Britain was swamped with zombies when the dead returned to work as part of the government's controversial benefits cutback. Despite death being regarded by many as the ultimate in invalidity following an Atos assessment they have being judged fit for work.
'While technically the dead do not receive benefits,' said a spokeswoman for the Department of Work and Pensions, 'they do take up hundreds of thousands of acres of prime real estate all over the country which is a benefit in itself and one inaccessible by the living. Graveyards will now be sold off and redeveloped as luxury housing accessible by anyone who can afford it which is much fairer.'
There are some professions that will receive a considerable boost in having a percentage of their workforce made up of corpses who have no souls or enthusiasm with teaching seen as an especially good fit however in some areas the dead are expected to have a harder time readjusting.
'It has been vouchsafed to me that a Frenchman is no longer mine enemy but my brother,' said Colonel John Mudge a six hundred and seven year old veteran of the Hundred Years War. 'And whyfore doth the Crown Prince prate nonsense of plants and buildings and not lead his troops into battle?

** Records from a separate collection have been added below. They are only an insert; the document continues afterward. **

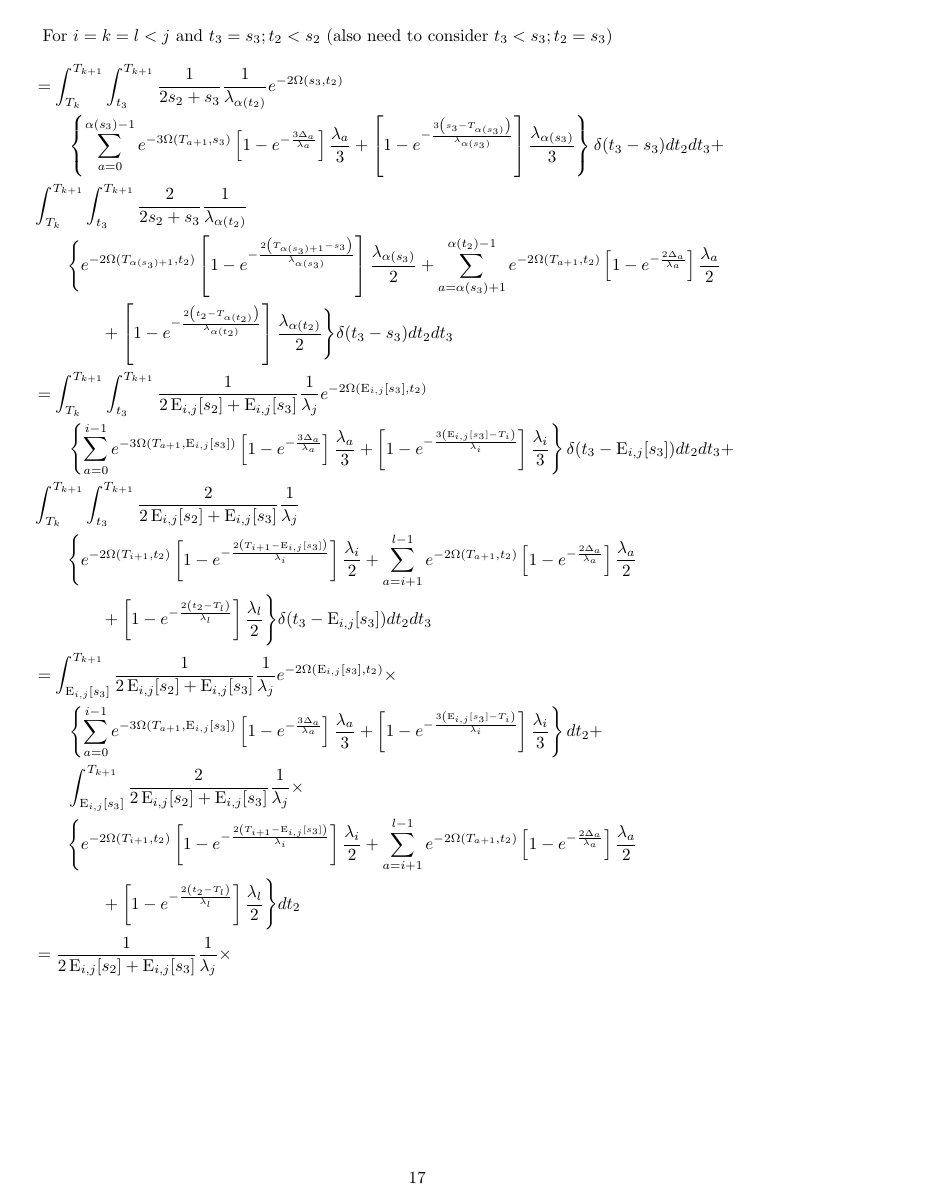
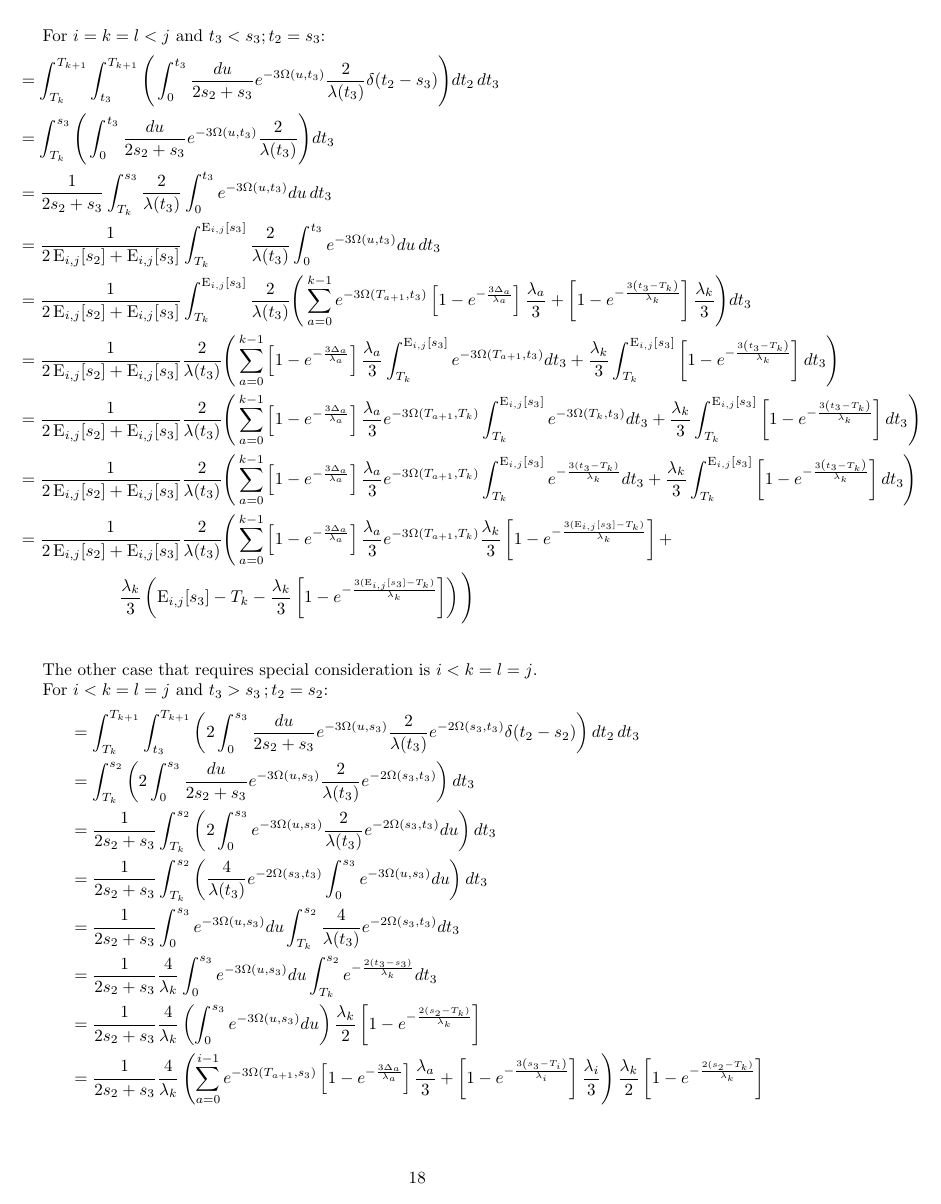
Before and after one commit to ammodramus/tsmc, a LaTeX document (tsmcequations.tex): page 17 of 20 before the commit and page 18 of 20 after it. Compiled offline with pdfLaTeX.

Commit message:
Added the i<j=l=k cases

```diff
--- a/tsmcequations.tex
+++ b/tsmcequations.tex
@@ -844,55 +849,3 @@ The following cases require special consideration:
 
 For $i=k=l<j$ and $t_3=s_3; t_2<s_2$ (also need to consider $t_3<s_3;t_2=s_3$)
 \begin{align*}
-    % original, with sum indices replaced by a
-    &=\int_{T_k}^{T_{k+1}}\int_{t_3}^{T_{k+1}}
-    \frac{1}{2s_2+s_3}\frac{1}{\lambda_{\alpha(t_2)}}e^{-2\Omega(s_3,t_2)}\\
-    &\qquad\left\{\sum_{a=0}^{\alpha(s_3)-1}e^{-3\Omega(T_{a+1},s_3)}
-        \left[1-e^{-\frac{3\Delta_a}{\lambda_a}}\right]\frac{\lambda_a}{3}+
-    \left[1-e^{-\frac{3\left(s_3-T_{\alpha(s_3)}\right)}{\lambda_{\alpha(s_3)}}}\right]
-        \frac{\lambda_{\alpha(s_3)}}{3}\right\}\delta(t_3-s_3)dt_2dt_3+\\
-        &\int_{T_k}^{T_{k+1}}\int_{t_3}^{T_{k+1}}
-        \frac{2}{2s_2+s_3}\frac{1}{\lambda_{\alpha(t_2)}}\\
-    &\qquad\Bigg\{e^{-2\Omega(T_{\alpha(s_3)+1},t_2)}\left[1-e^{-\frac{2\left(T_{\alpha(s_3)+1}-s_3\right)}{\lambda_{\alpha(s_3)}}}\right]\frac{\lambda_{\alpha(s_3)}}{2}+\sum_{a=\alpha(s_3)+1}^{\alpha(t_2)-1}e^{-2\Omega\left(T_{a+1},t_2\right)}\left[1-e^{-\frac{2\Delta_a}{\lambda_a}}\right]\frac{\lambda_a}{2}\\
-    &\qquad\qquad+\left[1-e^{-\frac{2\left(t_2-T_{\alpha(t_2)}\right)}{\lambda_{\alpha(t_2)}}}\right]\frac{\lambda_{\alpha(t_2)}}{2}
-    \Bigg\}\delta(t_3-s_3)dt_2dt_3\\
-    % replacing s_3 and s_2 and alphas
-    &=\int_{T_k}^{T_{k+1}}\int_{t_3}^{T_{k+1}}
-    \frac{1}{2\E_{i,j}[s_2]+\E_{i,j}[s_3]}\frac{1}{\lambda_{j}}e^{-2\Omega(\E_{i,j}[s_3],t_2)}\\
-    &\qquad\left\{\sum_{a=0}^{i-1}e^{-3\Omega(T_{a+1},\E_{i,j}[s_3])}
-        \left[1-e^{-\frac{3\Delta_a}{\lambda_a}}\right]\frac{\lambda_a}{3}+
-    \left[1-e^{-\frac{3\left(\E_{i,j}[s_3]-T_{i}\right)}{\lambda_{i}}}\right]
-        \frac{\lambda_{i}}{3}\right\}\delta(t_3-\E_{i,j}[s_3])dt_2dt_3+\\
-        &\int_{T_k}^{T_{k+1}}\int_{t_3}^{T_{k+1}}
-        \frac{2}{2\E_{i,j}[s_2]+\E_{i,j}[s_3]}\frac{1}{\lambda_{j}}\\
-    &\qquad\Bigg\{e^{-2\Omega(T_{i+1},t_2)}\left[1-e^{-\frac{2\left(T_{i+1}-\E_{i,j}[s_3]\right)}{\lambda_{i}}}\right]\frac{\lambda_{i}}{2}+\sum_{a=i+1}^{l-1}e^{-2\Omega\left(T_{a+1},t_2\right)}\left[1-e^{-\frac{2\Delta_a}{\lambda_a}}\right]\frac{\lambda_a}{2}\\
-    &\qquad\qquad+\left[1-e^{-\frac{2\left(t_2-T_{l}\right)}{\lambda_{l}}}\right]\frac{\lambda_{l}}{2}
-    \Bigg\}\delta(t_3-\E_{i,j}[s_3])dt_2dt_3\\
-    % single integral
-    &=\int_{\E_{i,j}[s_3]}^{T_{k+1}}
-    \frac{1}{2\E_{i,j}[s_2]+\E_{i,j}[s_3]}\frac{1}{\lambda_{j}}e^{-2\Omega(\E_{i,j}[s_3],t_2)}\times\\
-    &\qquad\left\{\sum_{a=0}^{i-1}e^{-3\Omega(T_{a+1},\E_{i,j}[s_3])}
-        \left[1-e^{-\frac{3\Delta_a}{\lambda_a}}\right]\frac{\lambda_a}{3}+
-    \left[1-e^{-\frac{3\left(\E_{i,j}[s_3]-T_{i}\right)}{\lambda_{i}}}\right]
-        \frac{\lambda_{i}}{3}\right\}dt_2+\\
-    &\qquad\int_{\E_{i,j}[s_3]}^{T_{k+1}}
-        \frac{2}{2\E_{i,j}[s_2]+\E_{i,j}[s_3]}\frac{1}{\lambda_{j}}\times\\
-    &\qquad\Bigg\{e^{-2\Omega(T_{i+1},t_2)}\left[1-e^{-\frac{2\left(T_{i+1}-\E_{i,j}[s_3]\right)}{\lambda_{i}}}\right]\frac{\lambda_{i}}{2}+\sum_{a=i+1}^{l-1}e^{-2\Omega\left(T_{a+1},t_2\right)}\left[1-e^{-\frac{2\Delta_a}{\lambda_a}}\right]\frac{\lambda_a}{2}\\
-    &\qquad\qquad+\left[1-e^{-\frac{2\left(t_2-T_{l}\right)}{\lambda_{l}}}\right]\frac{\lambda_{l}}{2}
-    \Bigg\}
-    dt_2\\
-    % move integrals
-    \displaybreak
-    &=
-    \frac{1}{2\E_{i,j}[s_2]+\E_{i,j}[s_3]}\frac{1}{\lambda_{j}}\times\\
-    &\qquad\left\{\sum_{a=0}^{i-1}e^{-3\Omega(T_{a+1},\E_{i,j}[s_3])}
-    \left[1-e^{-\frac{3\Delta_a}{\lambda_a}}\right]\frac{\lambda_a}{3}+
-    \left[1-e^{-\frac{3\left(\E_{i,j}[s_3]-T_{i}\right)}{\lambda_{i}}}\right]
-    \frac{\lambda_{i}}{3}\right\}
-    \int_{\E_{i,j}[s_3]}^{T_{k+1}}e^{-2\Omega(\E_{i,j}[s_3],t_2)}dt_2+\\
-    &\qquad % second integral
-        \frac{2}{2\E_{i,j}[s_2]+\E_{i,j}[s_3]}\frac{1}{\lambda_{j}}\times\\
-    &\qquad\Bigg\{
-        \left[1-e^{-\frac{2\left(T_{i+1}-\E_{i,j}[s_3]\right)}{\lambda_{i}}}\right]\frac{\lambda_{i}}{2}\int_{\E_{i,j}[s_3]}^{T_{k+1}}e^{-2\Omega(T_{i+1},t_2)}dt_2+
-        \sum_{a=i+1}^{l-1}\left[1-e^{-\frac{2\Delta_a}{\lambda_a}}\right]\frac{\lambda_a}{2}\int_{\E_{i,j}[s_3]}^{T_{k+1}}e^{-2\Omega\left(T_{a+1},t_2\right)}dt_2\\
-    &\qquad\qquad+\frac{\lambda_{l}}{2}\int_{\E_{i,j}[s_3]}^{T_{k+1}}\left[1-e^{-\frac{2\left(t_2-T_{l}\right)}{\lambda_{l}}}\right]dt_2
@@ -900,0 +905,67 @@ For $i=k=l<j$ and $t_3=s_3; t_2<s_2$ (also need to consider $t_3<s_3;t_2=s_3$)
+For $i=k=l<j$ and $t_3<s_3;t_2=s_3$:
+\begin{align*}
+    &=\int_{T_k}^{T_{k+1}}\int_{t_3}^{T_{k+1}}\Bigg(
+    \int_0^{t_3}\frac{du}{2s_2+s_3}e^{-3\Omega(u,t_3)}\frac{2}{\lambda(t_3)}\delta(t_2-s_3)\Bigg)dt_2\,dt_3\\
+    &=\int_{T_k}^{s_3}\Bigg(
+    \int_0^{t_3}\frac{du}{2s_2+s_3}e^{-3\Omega(u,t_3)}\frac{2}{\lambda(t_3)}\Bigg)dt_3\\
+    &=\frac{1}{2s_2+s_3}\int_{T_k}^{s_3}
+    \frac{2}{\lambda(t_3)}\int_0^{t_3}e^{-3\Omega(u,t_3)}du\,dt_3\\
+    &=\frac{1}{2\E_{i,j}[s_2]+\E_{i,j}[s_3]}\int_{T_k}^{\E_{i,j}[s_3]}
+    \frac{2}{\lambda(t_3)}\int_0^{t_3}e^{-3\Omega(u,t_3)}du\,dt_3\\
+    &=\frac{1}{2\E_{i,j}[s_2]+\E_{i,j}[s_3]}\int_{T_k}^{\E_{i,j}[s_3]}
+    \frac{2}{\lambda(t_3)}
+    \Bigg(
+    \sum_{a=0}^{k-1} e^{-3\Omega(T_{a+1},t_3)}
+    \left[1-e^{-\frac{3 \Delta_a}{\lambda_a}}\right]\frac{\lambda_a}{3}+
+    \left[1-e^{-\frac{3 \left(t_3-T_{k}\right)}{\lambda_{k}}}\right]\frac{\lambda_{k}}{3}\Bigg)dt_3\\
+    &=\frac{1}{2\E_{i,j}[s_2]+\E_{i,j}[s_3]}
+    \frac{2}{\lambda(t_3)}
+    \Bigg(
+    \sum_{a=0}^{k-1} \left[1-e^{-\frac{3 \Delta_a}{\lambda_a}}\right]\frac{\lambda_a}{3}
+    \int_{T_k}^{\E_{i,j}[s_3]}e^{-3\Omega(T_{a+1},t_3)}dt_3+
+    \frac{\lambda_{k}}{3}
+    \int_{T_k}^{\E_{i,j}[s_3]}\left[1-e^{-\frac{3 \left(t_3-T_{k}\right)}{\lambda_{k}}}\right]dt_3\Bigg)\\
+    &=\frac{1}{2\E_{i,j}[s_2]+\E_{i,j}[s_3]}
+    \frac{2}{\lambda(t_3)}
+    \Bigg(
+    \sum_{a=0}^{k-1} \left[1-e^{-\frac{3 \Delta_a}{\lambda_a}}\right]\frac{\lambda_a}{3}
+    e^{-3\Omega(T_{a+1},T_k)}\int_{T_k}^{\E_{i,j}[s_3]}e^{-3\Omega(T_k,t_3)}dt_3+
+    \frac{\lambda_{k}}{3}
+    \int_{T_k}^{\E_{i,j}[s_3]}\left[1-e^{-\frac{3 \left(t_3-T_{k}\right)}{\lambda_{k}}}\right]dt_3\Bigg)\\
+    &=\frac{1}{2\E_{i,j}[s_2]+\E_{i,j}[s_3]}
+    \frac{2}{\lambda(t_3)}
+    \Bigg(
+    \sum_{a=0}^{k-1} \left[1-e^{-\frac{3 \Delta_a}{\lambda_a}}\right]\frac{\lambda_a}{3}
+    e^{-3\Omega(T_{a+1},T_k)}\int_{T_k}^{\E_{i,j}[s_3]}e^{-\frac{3(t_3-T_k)}{\lambda_k}}dt_3+
+    \frac{\lambda_{k}}{3}
+    \int_{T_k}^{\E_{i,j}[s_3]}\left[1-e^{-\frac{3 \left(t_3-T_{k}\right)}{\lambda_{k}}}\right]dt_3\Bigg)\\
+    &=\frac{1}{2\E_{i,j}[s_2]+\E_{i,j}[s_3]}
+    \frac{2}{\lambda(t_3)}
+    \Bigg(
+    \sum_{a=0}^{k-1} \left[1-e^{-\frac{3 \Delta_a}{\lambda_a}}\right]\frac{\lambda_a}{3}
+    e^{-3\Omega(T_{a+1},T_k)}
+    %\int_{T_k}^{\E_{i,j}[s_3]}e^{-\frac{3(t_3-T_k)}{\lambda_k}}dt_3+
+    \frac{\lambda_k}{3}\left[1-e^{-\frac{3(\E_{i,j}[s_3]-T_k)}{\lambda_k}}\right]+\\
+    &\qquad\qquad\qquad\frac{\lambda_{k}}{3}\left(
+    \E_{i,j}[s_3]-T_k-\frac{\lambda_k}{3}\left[1-e^{-\frac{3(\E_{i,j}[s_3]-T_k)}{\lambda_k}}\right]\right)\Bigg)\\
+\end{align*}
+
+The other case that requires special consideration is $i<k=l=j$.
+
+For $i<k=l=j$ and $t_3>s_3\,;t_2=s_2$:
+\begin{align*}
+    &=\int_{T_k}^{T_{k+1}}\int_{t_3}^{T_{k+1}}\left(2\int_0^{s_3}\frac{du}{2s_2+s_3}e^{-3\Omega(u,s_3)}\frac{2}{\lambda(t_3)}e^{-2\Omega(s_3,t_3)}\delta(t_2-s_2)\right)dt_2\,dt_3\\
+    &=\int_{T_k}^{s_2}\left(2\int_0^{s_3}\frac{du}{2s_2+s_3}e^{-3\Omega(u,s_3)}\frac{2}{\lambda(t_3)}e^{-2\Omega(s_3,t_3)}\right)dt_3\\
+    &=\frac{1}{2s_2+s_3}\int_{T_k}^{s_2}\left(2\int_0^{s_3}e^{-3\Omega(u,s_3)}\frac{2}{\lambda(t_3)}e^{-2\Omega(s_3,t_3)}du\right)dt_3\\
+    &=\frac{1}{2s_2+s_3}\int_{T_k}^{s_2}\left(\frac{4}{\lambda(t_3)}e^{-2\Omega(s_3,t_3)}\int_0^{s_3}e^{-3\Omega(u,s_3)}du\right)dt_3\\
+    &=\frac{1}{2s_2+s_3}\int_0^{s_3}e^{-3\Omega(u,s_3)}du\int_{T_k}^{s_2}\frac{4}{\lambda(t_3)}e^{-2\Omega(s_3,t_3)}dt_3\\
+    &=\frac{1}{2s_2+s_3}\frac{4}{\lambda_k}\int_0^{s_3}e^{-3\Omega(u,s_3)}du\int_{T_k}^{s_2}e^{-\frac{2(t_3-s_3)}{\lambda_k}}dt_3\\
+    &=\frac{1}{2s_2+s_3}\frac{4}{\lambda_k}\left(\int_0^{s_3}e^{-3\Omega(u,s_3)}du\right)
+    \frac{\lambda_k}{2}\left[1-e^{-\frac{2(s_2-T_k)}{\lambda_k}}\right]\\
+    &=\frac{1}{2s_2+s_3}\frac{4}{\lambda_k}\left(
+    \sum_{a=0}^{i-1} e^{-3\Omega(T_{a+1},s_3)}
+    \left[1-e^{-\frac{3 \Delta_a}{\lambda_a}}\right]\frac{\lambda_a}{3}+
+    \left[1-e^{-\frac{3 \left(s_3-T_{i}\right)}{\lambda_{i}}}\right]\frac{\lambda_{i}}{3}
+    \right)
+    \frac{\lambda_k}{2}\left[1-e^{-\frac{2(s_2-T_k)}{\lambda_k}}\right]\\
+\end{align*}
@@ -900,0 +976 @@ For $i=k=l<j$ and $t_3=s_3; t_2<s_2$ (also need to consider $t_3<s_3;t_2=s_3$)
+    &=\frac{2}{2s_2+s_3}\frac{1}{\lambda_k}e^{-2\Omega(s_3,s_2)}\int_{s_2}^{T_{k+1}}\left(e^{-\Omega(s_2,t_2)}\int_0^{s_3}e^{-3\Omega(u,s_3)}du\,\right)dt_2\\
```
Also changed, not shown: tsmcequations.tex (144 more changed lines).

I like it not.'
The world of politics is also proving to be a tough one for the dead to re-enter though the problem there is one of reluctance to work with the living. 'It's been chaos,' said a Cabinet insider. 'Within in five minutes of meeting Micheal Gove, Rab Butler started throwing things and every time he sees Nick Clegg, David Lloyd George just laughs and laughs.'
There were no witnesses to the meeting between David Cameron and Sir Winston Churchill but Mr Cameron's office insist that it was 'extremely productive' and that the two men both held each other 'in great esteem' and strongly denied that Cameron being rushed to hospital immediately afterwards to have a badly broken jaw rewired and a stapler removed from his arse was anything other than coincidence.